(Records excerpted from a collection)
■ ■ ■ ■ ■ ■ ■

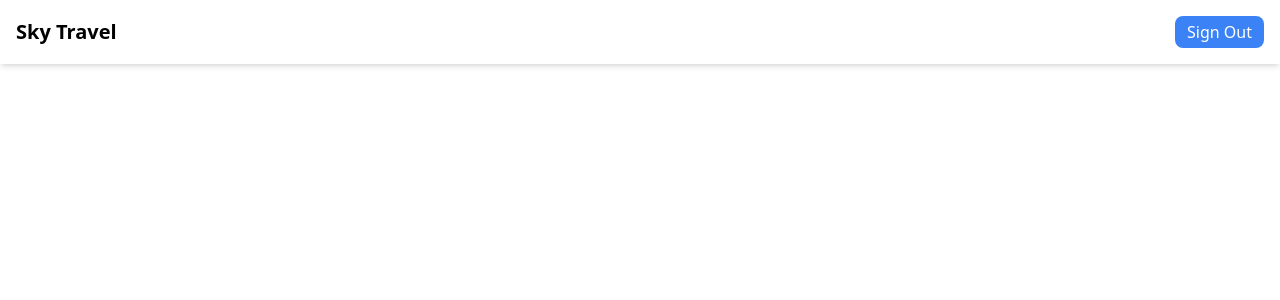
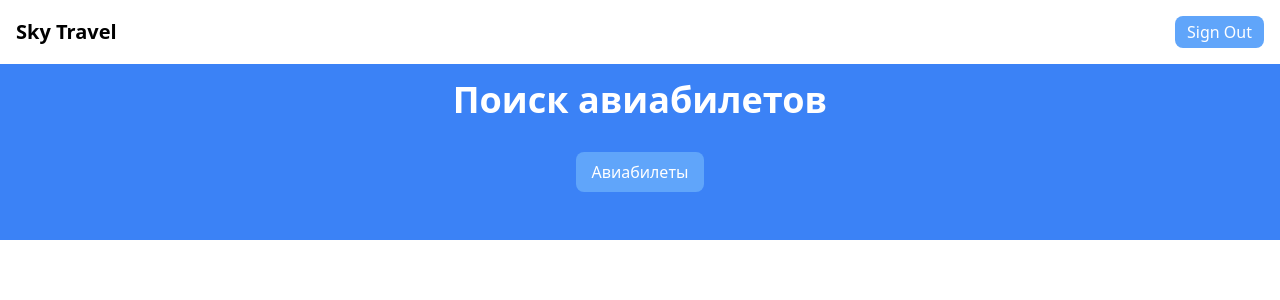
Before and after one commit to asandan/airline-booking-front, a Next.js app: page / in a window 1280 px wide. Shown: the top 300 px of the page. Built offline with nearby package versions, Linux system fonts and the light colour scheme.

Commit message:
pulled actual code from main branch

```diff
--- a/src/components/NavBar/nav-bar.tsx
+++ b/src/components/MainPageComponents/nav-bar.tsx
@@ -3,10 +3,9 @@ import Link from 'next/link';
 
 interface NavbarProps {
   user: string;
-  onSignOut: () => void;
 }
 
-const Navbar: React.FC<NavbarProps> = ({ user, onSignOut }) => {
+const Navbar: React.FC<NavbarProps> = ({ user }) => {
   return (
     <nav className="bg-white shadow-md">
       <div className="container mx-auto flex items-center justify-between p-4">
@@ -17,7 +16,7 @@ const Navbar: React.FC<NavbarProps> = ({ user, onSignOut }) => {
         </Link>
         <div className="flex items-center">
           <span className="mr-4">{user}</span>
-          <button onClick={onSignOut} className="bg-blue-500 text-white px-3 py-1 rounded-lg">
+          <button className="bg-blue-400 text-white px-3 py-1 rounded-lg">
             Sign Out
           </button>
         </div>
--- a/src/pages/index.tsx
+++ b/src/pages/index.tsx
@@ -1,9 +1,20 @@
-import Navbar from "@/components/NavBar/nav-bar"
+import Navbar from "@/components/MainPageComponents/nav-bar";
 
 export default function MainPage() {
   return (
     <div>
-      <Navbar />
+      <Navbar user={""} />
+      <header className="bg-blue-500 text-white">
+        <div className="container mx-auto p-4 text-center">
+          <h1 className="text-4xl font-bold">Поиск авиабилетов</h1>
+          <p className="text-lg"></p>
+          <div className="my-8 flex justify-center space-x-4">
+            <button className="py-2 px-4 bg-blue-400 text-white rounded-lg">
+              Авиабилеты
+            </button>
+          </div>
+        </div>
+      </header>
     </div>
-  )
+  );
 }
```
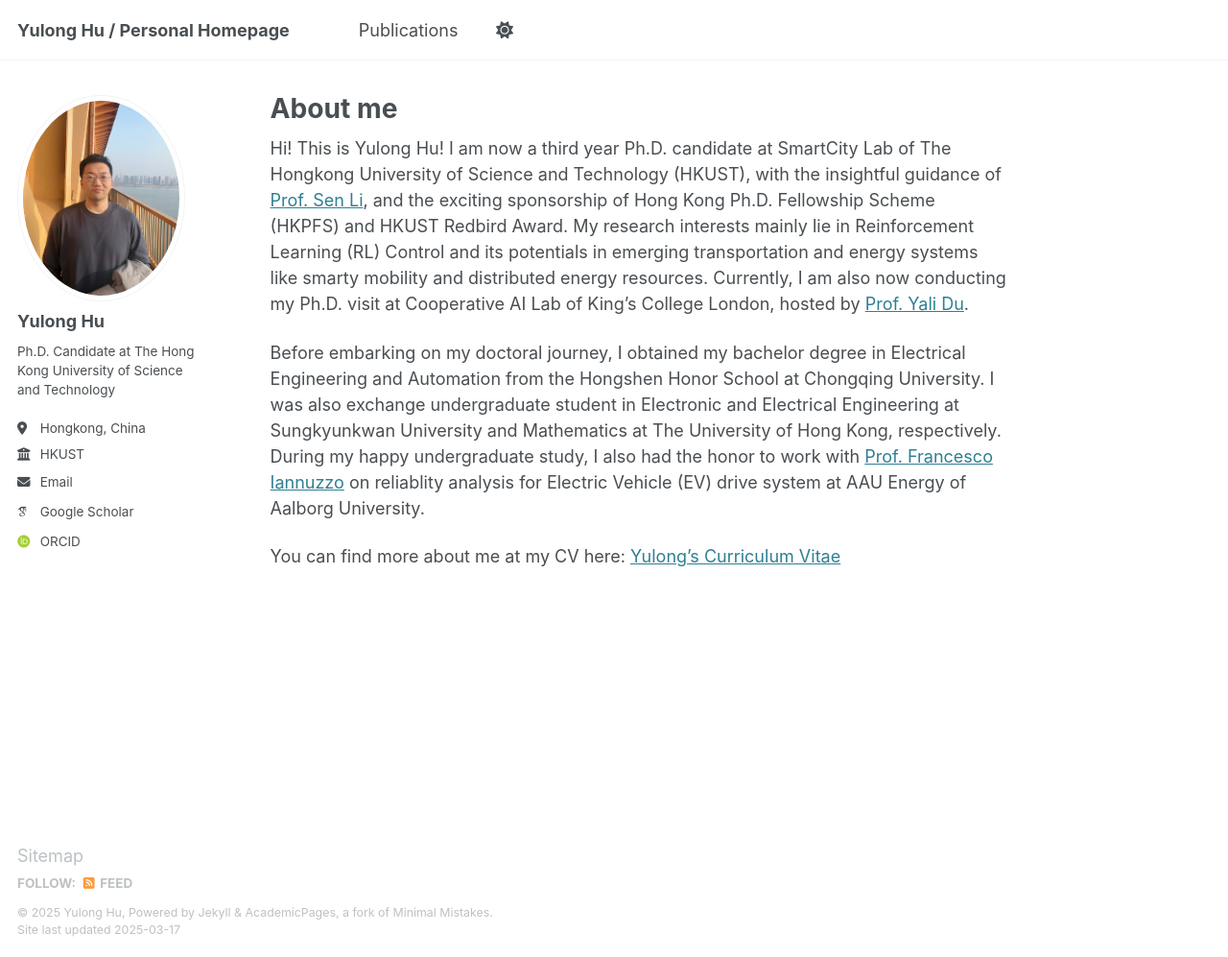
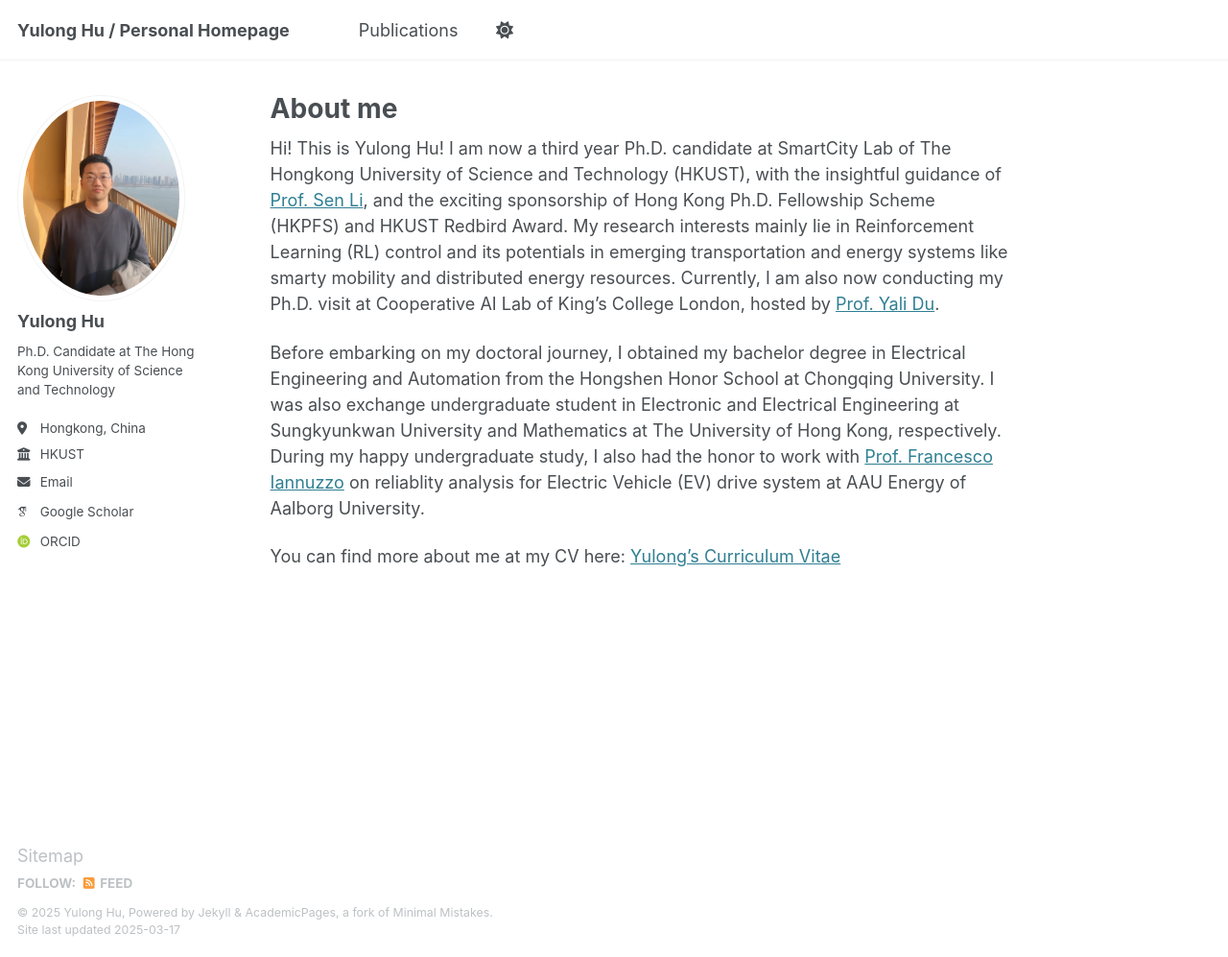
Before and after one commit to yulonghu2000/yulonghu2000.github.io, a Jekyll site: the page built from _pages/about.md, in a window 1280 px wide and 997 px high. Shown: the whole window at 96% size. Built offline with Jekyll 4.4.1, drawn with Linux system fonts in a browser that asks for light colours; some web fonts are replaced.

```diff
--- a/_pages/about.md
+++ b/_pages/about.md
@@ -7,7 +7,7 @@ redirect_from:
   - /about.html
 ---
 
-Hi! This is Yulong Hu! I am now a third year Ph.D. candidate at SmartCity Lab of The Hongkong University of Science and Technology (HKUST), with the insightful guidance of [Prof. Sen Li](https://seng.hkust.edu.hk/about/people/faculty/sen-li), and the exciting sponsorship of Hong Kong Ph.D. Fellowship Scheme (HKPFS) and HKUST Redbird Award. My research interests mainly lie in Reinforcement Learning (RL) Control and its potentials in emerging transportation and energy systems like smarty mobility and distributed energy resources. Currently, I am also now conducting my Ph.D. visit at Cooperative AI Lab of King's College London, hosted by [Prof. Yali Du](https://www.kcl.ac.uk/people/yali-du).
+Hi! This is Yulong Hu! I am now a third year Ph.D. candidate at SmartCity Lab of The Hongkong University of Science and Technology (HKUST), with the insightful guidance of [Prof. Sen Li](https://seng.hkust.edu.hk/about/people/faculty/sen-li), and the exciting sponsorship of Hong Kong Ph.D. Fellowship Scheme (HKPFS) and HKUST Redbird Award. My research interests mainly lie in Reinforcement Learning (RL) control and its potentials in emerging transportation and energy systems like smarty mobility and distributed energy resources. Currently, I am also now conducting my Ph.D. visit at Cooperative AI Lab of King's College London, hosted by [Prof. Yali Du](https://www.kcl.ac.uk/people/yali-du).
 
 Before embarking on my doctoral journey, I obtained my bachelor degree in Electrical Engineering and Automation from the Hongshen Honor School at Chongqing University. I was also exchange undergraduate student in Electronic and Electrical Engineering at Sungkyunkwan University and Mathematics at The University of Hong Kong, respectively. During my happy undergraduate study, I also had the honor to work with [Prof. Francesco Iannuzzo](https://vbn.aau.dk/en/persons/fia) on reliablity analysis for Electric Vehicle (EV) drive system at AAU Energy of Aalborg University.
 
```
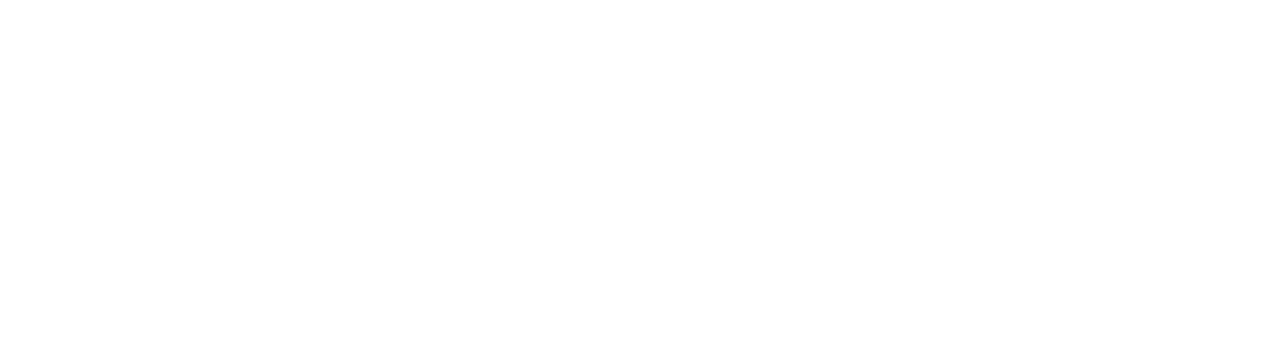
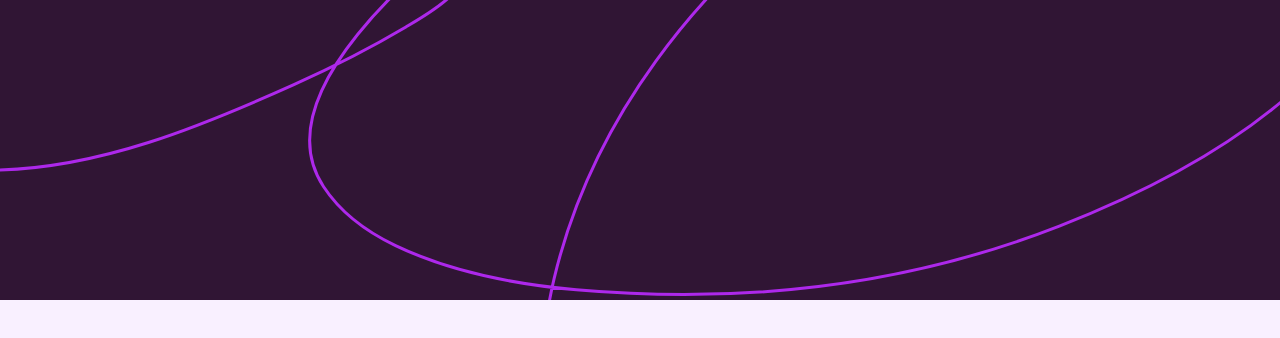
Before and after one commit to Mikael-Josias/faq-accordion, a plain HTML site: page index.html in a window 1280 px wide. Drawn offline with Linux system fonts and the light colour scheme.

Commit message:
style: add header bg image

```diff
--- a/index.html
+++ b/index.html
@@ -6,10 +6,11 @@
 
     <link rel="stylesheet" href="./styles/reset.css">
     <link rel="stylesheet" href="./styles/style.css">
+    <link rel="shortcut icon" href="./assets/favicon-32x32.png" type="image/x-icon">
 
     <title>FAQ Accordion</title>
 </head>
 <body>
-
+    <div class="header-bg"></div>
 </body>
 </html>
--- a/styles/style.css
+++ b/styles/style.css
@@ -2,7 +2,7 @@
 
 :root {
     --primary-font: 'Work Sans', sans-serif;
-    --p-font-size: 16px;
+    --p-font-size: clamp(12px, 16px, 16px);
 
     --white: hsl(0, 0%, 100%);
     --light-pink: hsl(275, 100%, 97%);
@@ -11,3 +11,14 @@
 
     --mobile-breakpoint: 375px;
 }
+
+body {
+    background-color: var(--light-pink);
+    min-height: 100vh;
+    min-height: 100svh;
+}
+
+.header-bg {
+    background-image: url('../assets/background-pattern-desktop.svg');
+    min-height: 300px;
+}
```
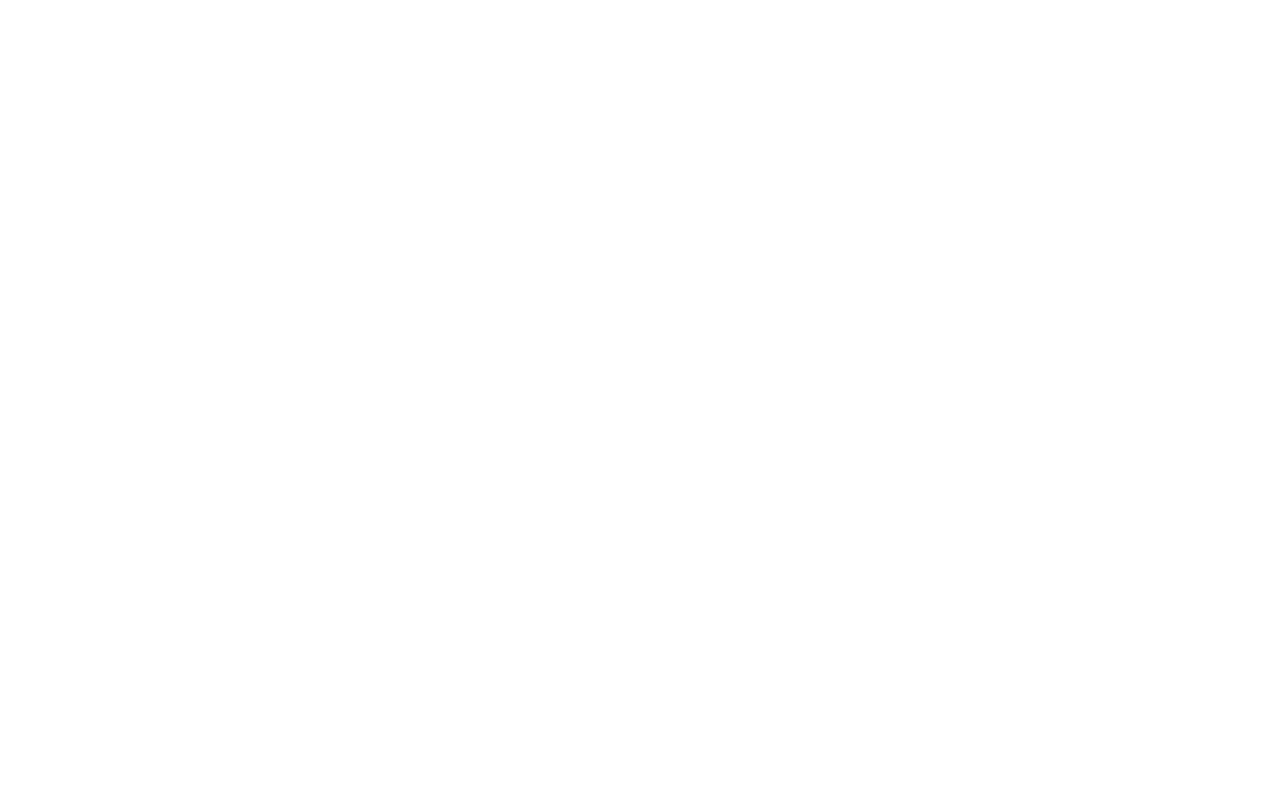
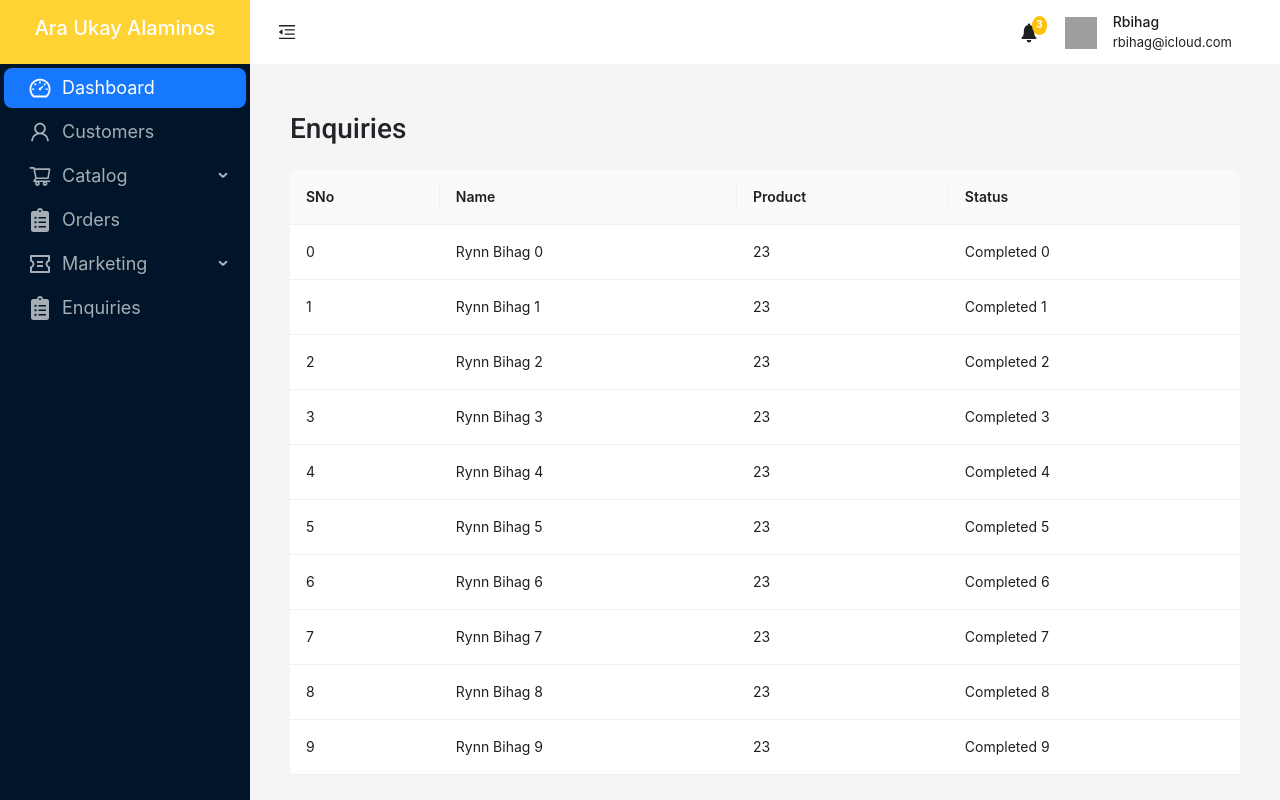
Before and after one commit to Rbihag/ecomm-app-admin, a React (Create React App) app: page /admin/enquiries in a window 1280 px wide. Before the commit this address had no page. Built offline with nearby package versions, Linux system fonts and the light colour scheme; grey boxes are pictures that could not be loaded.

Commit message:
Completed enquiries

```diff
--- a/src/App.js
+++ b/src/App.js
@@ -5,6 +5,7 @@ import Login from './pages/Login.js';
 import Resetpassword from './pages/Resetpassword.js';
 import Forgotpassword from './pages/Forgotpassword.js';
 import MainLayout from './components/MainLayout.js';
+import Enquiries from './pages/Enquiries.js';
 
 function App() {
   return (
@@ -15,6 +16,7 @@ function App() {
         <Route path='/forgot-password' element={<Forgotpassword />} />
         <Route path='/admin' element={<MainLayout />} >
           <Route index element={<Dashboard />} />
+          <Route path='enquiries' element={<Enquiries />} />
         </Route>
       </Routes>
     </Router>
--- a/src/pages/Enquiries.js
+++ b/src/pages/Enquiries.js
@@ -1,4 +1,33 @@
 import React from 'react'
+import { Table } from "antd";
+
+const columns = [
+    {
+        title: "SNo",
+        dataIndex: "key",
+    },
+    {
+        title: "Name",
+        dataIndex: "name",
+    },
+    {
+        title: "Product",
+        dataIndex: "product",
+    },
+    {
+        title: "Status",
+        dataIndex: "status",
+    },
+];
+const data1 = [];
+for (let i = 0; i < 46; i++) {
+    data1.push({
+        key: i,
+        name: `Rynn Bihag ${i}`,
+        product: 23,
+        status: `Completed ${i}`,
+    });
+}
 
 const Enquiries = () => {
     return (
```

■ ■ ■ ■ ■ ■ ■

**TASK TO COMPLETE:** Go through the lines above. Select every one that has the string "html".

**RESULT:**
   - /about.html
Before and after one commit to Mikael-Josias/faq-accordion, a plain HTML site: page index.html in a window 1280 px wide. Drawn offline with Linux system fonts and the light colour scheme.
--- a/index.html
+++ b/index.html
 </html>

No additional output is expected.